Below are the records; retype each one exactly.

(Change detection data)

◇ ◇ ◇ ◇

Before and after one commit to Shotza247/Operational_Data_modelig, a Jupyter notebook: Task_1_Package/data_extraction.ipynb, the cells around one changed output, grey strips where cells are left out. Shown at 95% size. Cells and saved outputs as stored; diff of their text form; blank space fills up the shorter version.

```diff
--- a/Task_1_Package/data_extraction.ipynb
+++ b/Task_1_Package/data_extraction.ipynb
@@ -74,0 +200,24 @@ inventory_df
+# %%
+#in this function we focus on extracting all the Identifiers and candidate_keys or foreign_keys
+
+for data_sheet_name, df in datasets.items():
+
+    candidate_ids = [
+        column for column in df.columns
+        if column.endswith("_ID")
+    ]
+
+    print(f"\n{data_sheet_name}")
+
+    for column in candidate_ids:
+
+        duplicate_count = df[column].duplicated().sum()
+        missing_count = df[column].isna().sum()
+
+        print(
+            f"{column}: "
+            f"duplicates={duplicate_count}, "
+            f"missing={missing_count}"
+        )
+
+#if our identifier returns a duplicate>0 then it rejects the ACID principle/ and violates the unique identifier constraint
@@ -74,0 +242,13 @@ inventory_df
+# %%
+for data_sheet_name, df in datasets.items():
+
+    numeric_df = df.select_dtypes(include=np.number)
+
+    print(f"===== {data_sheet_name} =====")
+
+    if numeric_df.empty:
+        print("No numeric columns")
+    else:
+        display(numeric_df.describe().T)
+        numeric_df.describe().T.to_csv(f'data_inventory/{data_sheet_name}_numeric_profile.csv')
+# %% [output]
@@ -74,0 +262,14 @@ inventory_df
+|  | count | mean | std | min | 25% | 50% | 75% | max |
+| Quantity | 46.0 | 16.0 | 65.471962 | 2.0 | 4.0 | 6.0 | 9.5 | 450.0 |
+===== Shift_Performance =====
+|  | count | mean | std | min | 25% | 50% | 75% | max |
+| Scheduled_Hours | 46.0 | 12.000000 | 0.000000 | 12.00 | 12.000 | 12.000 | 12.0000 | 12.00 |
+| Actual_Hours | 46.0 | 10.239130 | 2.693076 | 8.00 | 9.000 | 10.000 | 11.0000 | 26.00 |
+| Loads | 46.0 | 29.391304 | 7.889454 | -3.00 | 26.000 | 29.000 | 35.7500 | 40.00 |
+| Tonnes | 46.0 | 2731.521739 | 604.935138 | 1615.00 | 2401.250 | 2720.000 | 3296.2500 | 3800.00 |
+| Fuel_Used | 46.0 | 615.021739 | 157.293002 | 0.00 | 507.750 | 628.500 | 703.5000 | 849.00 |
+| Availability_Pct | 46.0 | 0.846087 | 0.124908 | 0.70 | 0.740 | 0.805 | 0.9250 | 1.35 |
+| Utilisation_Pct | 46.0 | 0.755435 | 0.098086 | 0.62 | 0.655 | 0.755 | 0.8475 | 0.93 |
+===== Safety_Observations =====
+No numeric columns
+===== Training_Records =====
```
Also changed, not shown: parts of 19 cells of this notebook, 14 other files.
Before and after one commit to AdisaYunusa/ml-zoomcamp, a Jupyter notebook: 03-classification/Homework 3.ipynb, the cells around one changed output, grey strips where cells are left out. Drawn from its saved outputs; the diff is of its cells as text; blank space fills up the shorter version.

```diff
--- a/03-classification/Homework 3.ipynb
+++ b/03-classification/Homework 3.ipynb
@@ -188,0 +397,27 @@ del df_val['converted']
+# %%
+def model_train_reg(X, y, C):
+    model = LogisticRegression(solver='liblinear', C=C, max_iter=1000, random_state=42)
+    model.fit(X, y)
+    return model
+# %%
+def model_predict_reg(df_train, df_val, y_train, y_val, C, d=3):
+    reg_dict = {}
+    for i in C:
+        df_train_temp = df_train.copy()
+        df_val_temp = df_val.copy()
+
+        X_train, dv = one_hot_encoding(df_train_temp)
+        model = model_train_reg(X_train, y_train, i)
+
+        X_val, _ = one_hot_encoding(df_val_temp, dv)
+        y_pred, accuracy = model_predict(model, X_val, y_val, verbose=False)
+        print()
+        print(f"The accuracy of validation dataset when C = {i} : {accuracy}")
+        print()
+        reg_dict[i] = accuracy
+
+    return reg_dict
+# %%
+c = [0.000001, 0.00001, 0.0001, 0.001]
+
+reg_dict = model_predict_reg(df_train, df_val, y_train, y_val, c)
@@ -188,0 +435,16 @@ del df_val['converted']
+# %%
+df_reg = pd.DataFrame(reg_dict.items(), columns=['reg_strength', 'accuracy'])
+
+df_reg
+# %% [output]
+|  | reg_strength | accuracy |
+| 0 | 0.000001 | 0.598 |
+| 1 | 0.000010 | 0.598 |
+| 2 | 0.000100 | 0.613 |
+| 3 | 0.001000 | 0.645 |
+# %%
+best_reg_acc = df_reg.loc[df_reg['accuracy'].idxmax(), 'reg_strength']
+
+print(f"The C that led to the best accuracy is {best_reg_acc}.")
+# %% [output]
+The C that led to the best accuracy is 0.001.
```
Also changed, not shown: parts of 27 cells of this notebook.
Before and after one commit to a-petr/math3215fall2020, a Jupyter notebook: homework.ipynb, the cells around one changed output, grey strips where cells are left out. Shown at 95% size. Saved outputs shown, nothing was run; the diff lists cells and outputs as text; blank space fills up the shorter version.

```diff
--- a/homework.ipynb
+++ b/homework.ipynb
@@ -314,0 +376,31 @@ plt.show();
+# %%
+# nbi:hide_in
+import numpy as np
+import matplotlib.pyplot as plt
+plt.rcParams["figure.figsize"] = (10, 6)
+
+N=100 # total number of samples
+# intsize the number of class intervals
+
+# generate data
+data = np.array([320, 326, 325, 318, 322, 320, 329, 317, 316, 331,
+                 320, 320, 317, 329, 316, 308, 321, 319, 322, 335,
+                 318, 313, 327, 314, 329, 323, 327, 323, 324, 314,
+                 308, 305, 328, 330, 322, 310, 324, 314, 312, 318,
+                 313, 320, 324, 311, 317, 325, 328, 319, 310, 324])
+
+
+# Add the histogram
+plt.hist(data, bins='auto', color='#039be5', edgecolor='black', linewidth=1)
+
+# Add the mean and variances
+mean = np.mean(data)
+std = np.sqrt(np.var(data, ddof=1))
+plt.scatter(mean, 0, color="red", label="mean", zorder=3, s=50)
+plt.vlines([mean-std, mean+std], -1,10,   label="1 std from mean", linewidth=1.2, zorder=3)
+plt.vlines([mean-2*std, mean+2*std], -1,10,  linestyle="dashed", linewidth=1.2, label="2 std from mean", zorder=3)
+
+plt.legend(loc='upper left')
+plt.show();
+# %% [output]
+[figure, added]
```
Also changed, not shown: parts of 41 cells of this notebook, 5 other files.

◇ ◇ ◇ ◇

** SOLUTION FOR THIS EXERCISE **
Before and after one commit to Shotza247/Operational_Data_modelig, a Jupyter notebook: Task_1_Package/data_extraction.ipynb, the cells around one changed output, grey strips where cells are left out. Shown at 95% size. Cells and saved outputs as stored; diff of their text form; blank space fills up the shorter version.

```diff
--- a/Task_1_Package/data_extraction.ipynb
+++ b/Task_1_Package/data_extraction.ipynb
@@ -74,0 +200,24 @@ inventory_df
+# %%
+#in this function we focus on extracting all the Identifiers and candidate_keys or foreign_keys
+
+for data_sheet_name, df in datasets.items():
+
+    candidate_ids = [
+        column for column in df.columns
+        if column.endswith("_ID")
+    ]
+
+    print(f"\n{data_sheet_name}")
+
+    for column in candidate_ids:
+
+        duplicate_count = df[column].duplicated().sum()
+        missing_count = df[column].isna().sum()
+
+        print(
+            f"{column}: "
+            f"duplicates={duplicate_count}, "
+            f"missing={missing_count}"
+        )
+
+#if our identifier returns a duplicate>0 then it rejects the ACID principle/ and violates the unique identifier constraint
@@ -74,0 +242,13 @@ inventory_df
+# %%
+for data_sheet_name, df in datasets.items():
+
+    numeric_df = df.select_dtypes(include=np.number)
+
+    print(f"===== {data_sheet_name} =====")
+
+    if numeric_df.empty:
+        print("No numeric columns")
+    else:
+        display(numeric_df.describe().T)
+        numeric_df.describe().T.to_csv(f'data_inventory/{data_sheet_name}_numeric_profile.csv')
+# %% [output]
@@ -74,0 +262,14 @@ inventory_df
+|  | count | mean | std | min | 25% | 50% | 75% | max |
+| Quantity | 46.0 | 16.0 | 65.471962 | 2.0 | 4.0 | 6.0 | 9.5 | 450.0 |
+===== Shift_Performance =====
+|  | count | mean | std | min | 25% | 50% | 75% | max |
+| Scheduled_Hours | 46.0 | 12.000000 | 0.000000 | 12.00 | 12.000 | 12.000 | 12.0000 | 12.00 |
+| Actual_Hours | 46.0 | 10.239130 | 2.693076 | 8.00 | 9.000 | 10.000 | 11.0000 | 26.00 |
+| Loads | 46.0 | 29.391304 | 7.889454 | -3.00 | 26.000 | 29.000 | 35.7500 | 40.00 |
+| Tonnes | 46.0 | 2731.521739 | 604.935138 | 1615.00 | 2401.250 | 2720.000 | 3296.2500 | 3800.00 |
+| Fuel_Used | 46.0 | 615.021739 | 157.293002 | 0.00 | 507.750 | 628.500 | 703.5000 | 849.00 |
+| Availability_Pct | 46.0 | 0.846087 | 0.124908 | 0.70 | 0.740 | 0.805 | 0.9250 | 1.35 |
+| Utilisation_Pct | 46.0 | 0.755435 | 0.098086 | 0.62 | 0.655 | 0.755 | 0.8475 | 0.93 |
+===== Safety_Observations =====
+No numeric columns
+===== Training_Records =====
```
Also changed, not shown: parts of 19 cells of this notebook, 14 other files.
Before and after one commit to AdisaYunusa/ml-zoomcamp, a Jupyter notebook: 03-classification/Homework 3.ipynb, the cells around one changed output, grey strips where cells are left out. Drawn from its saved outputs; the diff is of its cells as text; blank space fills up the shorter version.

```diff
--- a/03-classification/Homework 3.ipynb
+++ b/03-classification/Homework 3.ipynb
@@ -188,0 +397,27 @@ del df_val['converted']
+# %%
+def model_train_reg(X, y, C):
+    model = LogisticRegression(solver='liblinear', C=C, max_iter=1000, random_state=42)
+    model.fit(X, y)
+    return model
+# %%
+def model_predict_reg(df_train, df_val, y_train, y_val, C, d=3):
+    reg_dict = {}
+    for i in C:
+        df_train_temp = df_train.copy()
+        df_val_temp = df_val.copy()
+
+        X_train, dv = one_hot_encoding(df_train_temp)
+        model = model_train_reg(X_train, y_train, i)
+
+        X_val, _ = one_hot_encoding(df_val_temp, dv)
+        y_pred, accuracy = model_predict(model, X_val, y_val, verbose=False)
+        print()
+        print(f"The accuracy of validation dataset when C = {i} : {accuracy}")
+        print()
+        reg_dict[i] = accuracy
+
+    return reg_dict
+# %%
+c = [0.000001, 0.00001, 0.0001, 0.001]
+
+reg_dict = model_predict_reg(df_train, df_val, y_train, y_val, c)
@@ -188,0 +435,16 @@ del df_val['converted']
+# %%
+df_reg = pd.DataFrame(reg_dict.items(), columns=['reg_strength', 'accuracy'])
+
+df_reg
+# %% [output]
+|  | reg_strength | accuracy |
+| 0 | 0.000001 | 0.598 |
+| 1 | 0.000010 | 0.598 |
+| 2 | 0.000100 | 0.613 |
+| 3 | 0.001000 | 0.645 |
+# %%
+best_reg_acc = df_reg.loc[df_reg['accuracy'].idxmax(), 'reg_strength']
+
+print(f"The C that led to the best accuracy is {best_reg_acc}.")
+# %% [output]
+The C that led to the best accuracy is 0.001.
```
Also changed, not shown: parts of 27 cells of this notebook.
Before and after one commit to a-petr/math3215fall2020, a Jupyter notebook: homework.ipynb, the cells around one changed output, grey strips where cells are left out. Shown at 95% size. Saved outputs shown, nothing was run; the diff lists cells and outputs as text; blank space fills up the shorter version.

```diff
--- a/homework.ipynb
+++ b/homework.ipynb
@@ -314,0 +376,31 @@ plt.show();
+# %%
+# nbi:hide_in
+import numpy as np
+import matplotlib.pyplot as plt
+plt.rcParams["figure.figsize"] = (10, 6)
+
+N=100 # total number of samples
+# intsize the number of class intervals
+
+# generate data
+data = np.array([320, 326, 325, 318, 322, 320, 329, 317, 316, 331,
+                 320, 320, 317, 329, 316, 308, 321, 319, 322, 335,
+                 318, 313, 327, 314, 329, 323, 327, 323, 324, 314,
+                 308, 305, 328, 330, 322, 310, 324, 314, 312, 318,
+                 313, 320, 324, 311, 317, 325, 328, 319, 310, 324])
+
+
+# Add the histogram
+plt.hist(data, bins='auto', color='#039be5', edgecolor='black', linewidth=1)
+
+# Add the mean and variances
+mean = np.mean(data)
+std = np.sqrt(np.var(data, ddof=1))
+plt.scatter(mean, 0, color="red", label="mean", zorder=3, s=50)
+plt.vlines([mean-std, mean+std], -1,10,   label="1 std from mean", linewidth=1.2, zorder=3)
+plt.vlines([mean-2*std, mean+2*std], -1,10,  linestyle="dashed", linewidth=1.2, label="2 std from mean", zorder=3)
+
+plt.legend(loc='upper left')
+plt.show();
+# %% [output]
+[figure, added]
```
Also changed, not shown: parts of 41 cells of this notebook, 5 other files.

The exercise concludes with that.